* TASK TO CARRY OUT
Only the lines containing "EXISTS" belong in the answer; find them in the material below.

* MATERIAL SUPPLIED
□ □ □

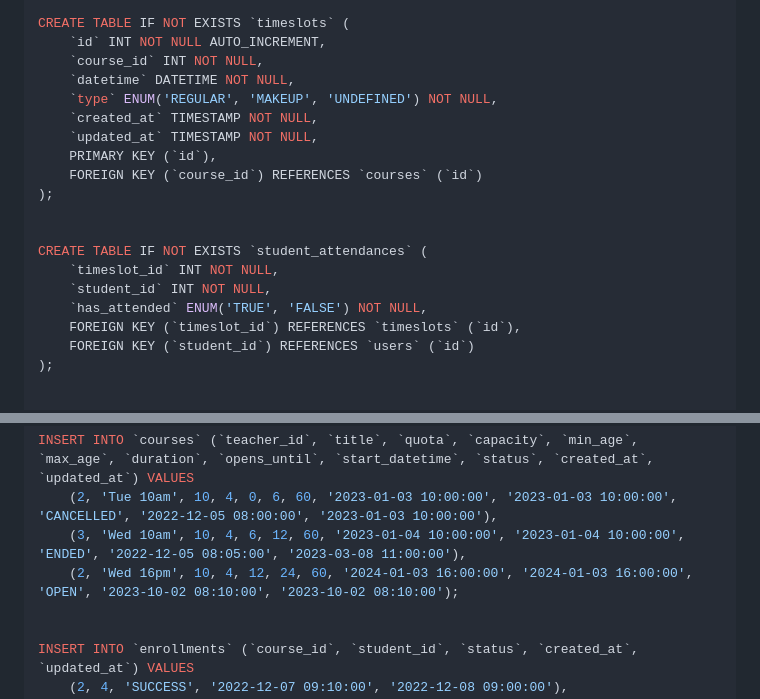
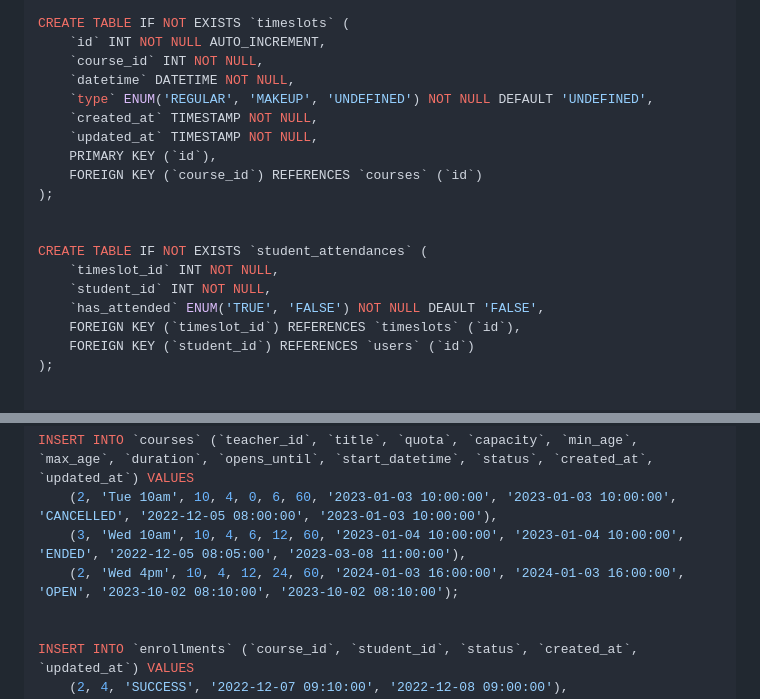
Before and after one commit to SaluteKevin/AQkid, a Markdown page: Design/use-cases.md, 2 parts joined by grey strips. Drawn GitHub-style.

Commit message:
Update ER diagram, use-cases

```diff
--- a/Design/use-cases.md
+++ b/Design/use-cases.md
@@ -100,7 +100,7 @@ CREATE TABLE IF NOT EXISTS `timeslots` (
     `id` INT NOT NULL AUTO_INCREMENT,
     `course_id` INT NOT NULL,
     `datetime` DATETIME NOT NULL,
-    `type` ENUM('REGULAR', 'MAKEUP', 'UNDEFINED') NOT NULL,
+    `type` ENUM('REGULAR', 'MAKEUP', 'UNDEFINED') NOT NULL DEFAULT 'UNDEFINED',
     `created_at` TIMESTAMP NOT NULL,
     `updated_at` TIMESTAMP NOT NULL,
     PRIMARY KEY (`id`),
@@ -111,7 +111,7 @@ CREATE TABLE IF NOT EXISTS `timeslots` (
 CREATE TABLE IF NOT EXISTS `student_attendances` (
     `timeslot_id` INT NOT NULL,
     `student_id` INT NOT NULL,
-    `has_attended` ENUM('TRUE', 'FALSE') NOT NULL,
+    `has_attended` ENUM('TRUE', 'FALSE') NOT NULL DEAULT 'FALSE',
     FOREIGN KEY (`timeslot_id`) REFERENCES `timeslots` (`id`),
     FOREIGN KEY (`student_id`) REFERENCES `users` (`id`)
 );
@@ -250,7 +250,7 @@ INSERT INTO `users` (`username`, `password`, `role`, `first_name`, `middle_name`
 INSERT INTO `courses` (`teacher_id`, `title`, `quota`, `capacity`, `min_age`, `max_age`, `duration`, `opens_until`, `start_datetime`, `status`, `created_at`, `updated_at`) VALUES
     (2, 'Tue 10am', 10, 4, 0, 6, 60, '2023-01-03 10:00:00', '2023-01-03 10:00:00', 'CANCELLED', '2022-12-05 08:00:00', '2023-01-03 10:00:00'),
     (3, 'Wed 10am', 10, 4, 6, 12, 60, '2023-01-04 10:00:00', '2023-01-04 10:00:00', 'ENDED', '2022-12-05 08:05:00', '2023-03-08 11:00:00'),
-    (2, 'Wed 16pm', 10, 4, 12, 24, 60, '2024-01-03 16:00:00', '2024-01-03 16:00:00', 'OPEN', '2023-10-02 08:10:00', '2023-10-02 08:10:00');
+    (2, 'Wed 4pm', 10, 4, 12, 24, 60, '2024-01-03 16:00:00', '2024-01-03 16:00:00', 'OPEN', '2023-10-02 08:10:00', '2023-10-02 08:10:00');
 
 
 INSERT INTO `enrollments` (`course_id`, `student_id`, `status`, `created_at`, `updated_at`) VALUES
```
Also changed, not shown: Design/er.md (+3 -2 lines).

□ □ □

* COMPLETED TASK
@@ -100,7 +100,7 @@ CREATE TABLE IF NOT EXISTS `timeslots` (
@@ -111,7 +111,7 @@ CREATE TABLE IF NOT EXISTS `timeslots` (
 CREATE TABLE IF NOT EXISTS `student_attendances` (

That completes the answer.